#1. Posted by Marguerite on April 03, 2018

Chocolate chip pancakes, Chacos, dolphins, hard work, and teamwork. What a great start to a grand adventure!

#2. Posted by stephen racioppi on April 04, 2018

Sounds like a great first watch for the C watch team.  The color coordination alone of this group picture is remarkable smile

#3. Posted by Kim Woods on April 04, 2018
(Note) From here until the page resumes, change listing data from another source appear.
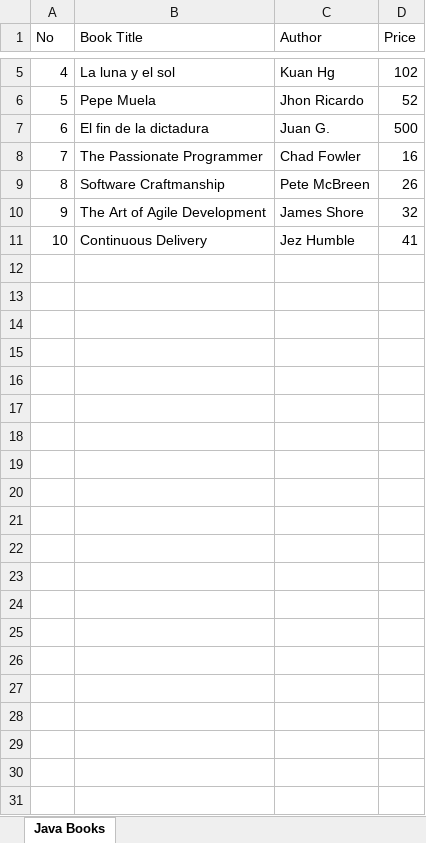
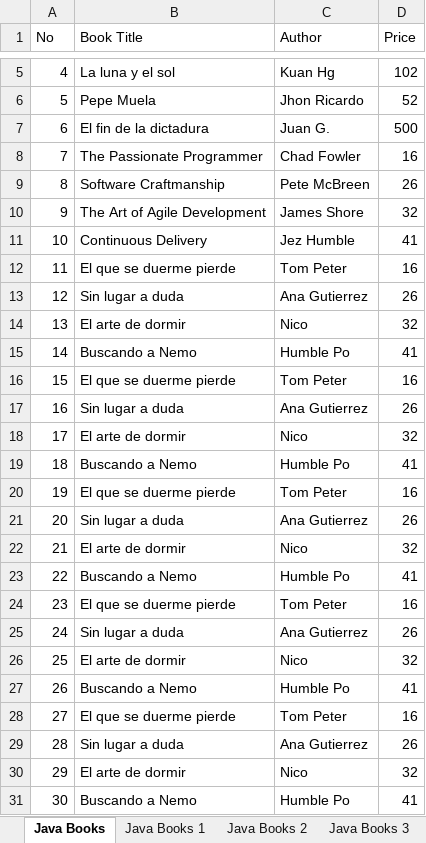
Before and after one commit to bismarckpm/grupo4, an Excel workbook: Inventario.xlsx, sheet Java Books, drawn as a sheet; only a part is shown, gaps mark what is left out; values as stored, in another font and other column widths than the file's, no borders; the diff names each change by its address in the sheet, - before the commit and + after, or states it on an @@ line.

```diff
--- a/Inventario.xlsx (sheet Java Books)
+++ b/Inventario.xlsx (sheet Java Books)
+sheet tab: Java Books 1
+sheet tab: Java Books 2
+sheet tab: Java Books 3
+row 12: 11 | El que se duerme pierde | Tom Peter | 16
+row 13: 12 | Sin lugar a duda | Ana Gutierrez | 26
+row 14: 13 | El arte de dormir | Nico | 32
+row 15: 14 | Buscando a Nemo | Humble Po | 41
+row 16: 15 | El que se duerme pierde | Tom Peter | 16
+row 17: 16 | Sin lugar a duda | Ana Gutierrez | 26
+row 18: 17 | El arte de dormir | Nico | 32
+row 19: 18 | Buscando a Nemo | Humble Po | 41
+row 20: 19 | El que se duerme pierde | Tom Peter | 16
+row 21: 20 | Sin lugar a duda | Ana Gutierrez | 26
+row 22: 21 | El arte de dormir | Nico | 32
+row 23: 22 | Buscando a Nemo | Humble Po | 41
+row 24: 23 | El que se duerme pierde | Tom Peter | 16
+row 25: 24 | Sin lugar a duda | Ana Gutierrez | 26
+row 26: 25 | El arte de dormir | Nico | 32
+row 27: 26 | Buscando a Nemo | Humble Po | 41
+row 28: 27 | El que se duerme pierde | Tom Peter | 16
+row 29: 28 | Sin lugar a duda | Ana Gutierrez | 26
+row 30: 29 | El arte de dormir | Nico | 32
+row 31: 30 | Buscando a Nemo | Humble Po | 41
```
Also changed, not shown: 2 other files.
Sounds like C watch is a great team.  Love the picture of the gang and looking forward to reading all your daily reports.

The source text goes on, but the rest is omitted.